## Action item
Where in the data below does the word "Favorite" appear? Copy each line that holds it.

## Entries shown
=== Section Start ===
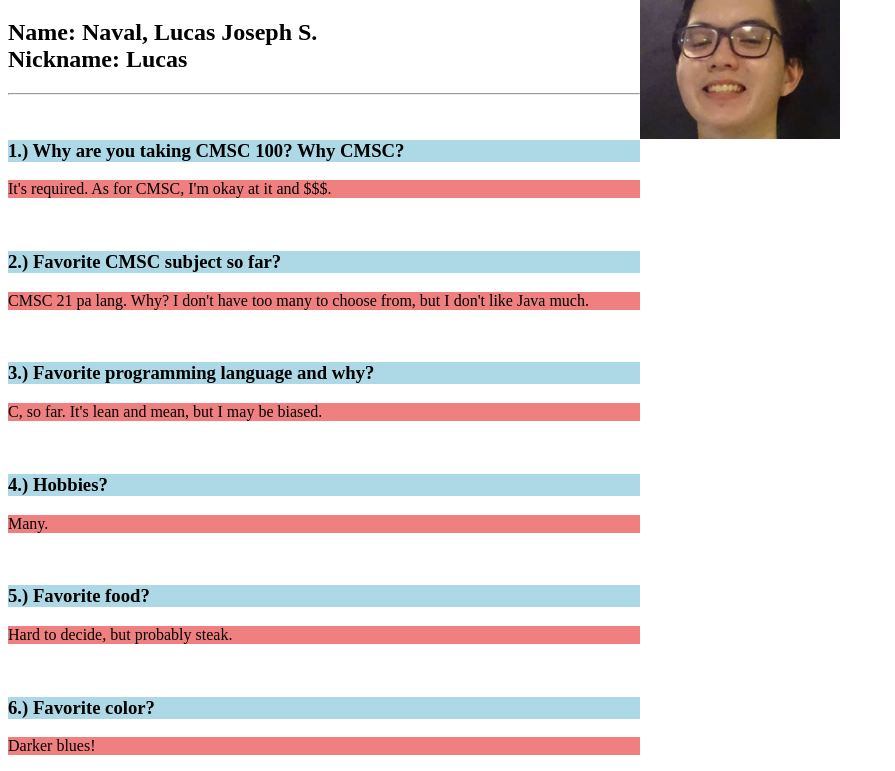
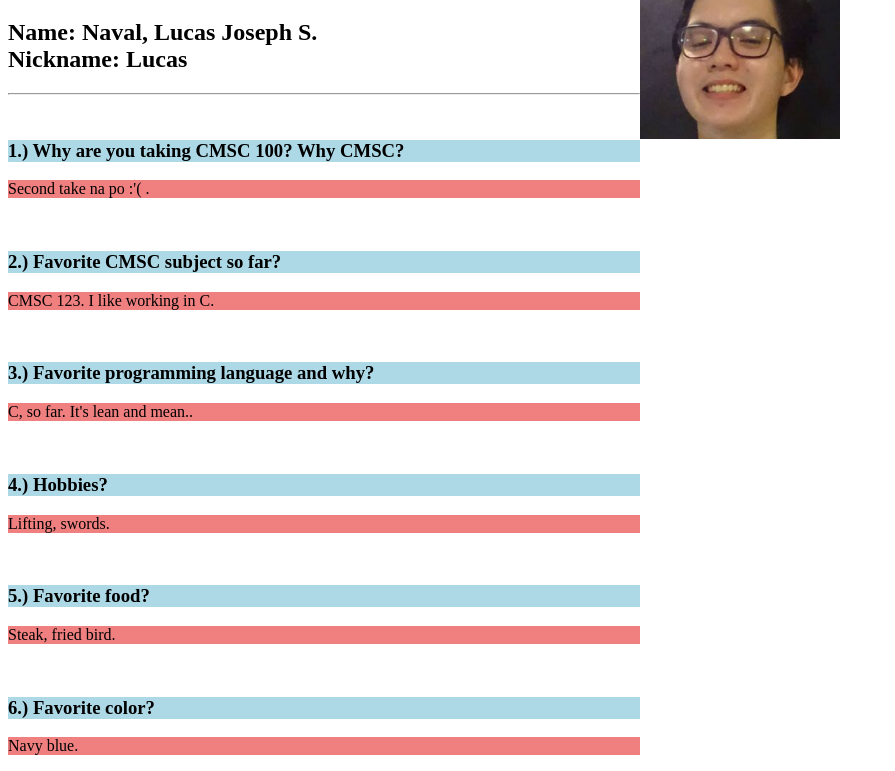
Before and after one commit to IspartaPratapon/ispartapratapon.github.io, a plain HTML site: page index.html in a window 1280 px wide. Shown: the part 69-840 px from the top of the page, without its empty margins (0-895 px from the left). Drawn offline with Linux system fonts and the light colour scheme.

Commit message:
2nd commit

```diff
--- a/index.html
+++ b/index.html
@@ -24,17 +24,17 @@ p {
 <hr>
 
 <br><h3>1.) Why are you taking CMSC 100? Why CMSC?</h3>
-<p>	It's required. As for CMSC, I'm okay at it and $$$.</p>
+<p>	Second take na po :'( .</p>
 <br><h3>2.) Favorite CMSC subject so far?</h3>
-<p>	CMSC 21 pa lang. Why? I don't have too many to choose from, but I don't like Java much.</p>
+<p>	CMSC 123. I like working in C.</p>
 <br><h3>3.) Favorite programming language and why?</h3>
-<p>	C, so far. It's lean and mean, but I may be biased.</p>
+<p>	C, so far. It's lean and mean..</p>
 <br><h3>4.) Hobbies?</h3>
-<p>	Many.</p>
+<p>	Lifting, swords.</p>
 <br><h3>5.) Favorite food?</h3>
-<p>	Hard to decide, but probably steak.</p>
+<p>	Steak, fried bird.</p>
 <br><h3>6.) Favorite color?</h3>
-<p>	Darker blues!</p>
+<p>	Navy blue.</p>
 </div>
 
 <div style="float:right; width:50%;">
```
=== Section End ===
## Solution for this task
 <br><h3>2.) Favorite CMSC subject so far?</h3>
 <br><h3>3.) Favorite programming language and why?</h3>
 <br><h3>5.) Favorite food?</h3>
 <br><h3>6.) Favorite color?</h3>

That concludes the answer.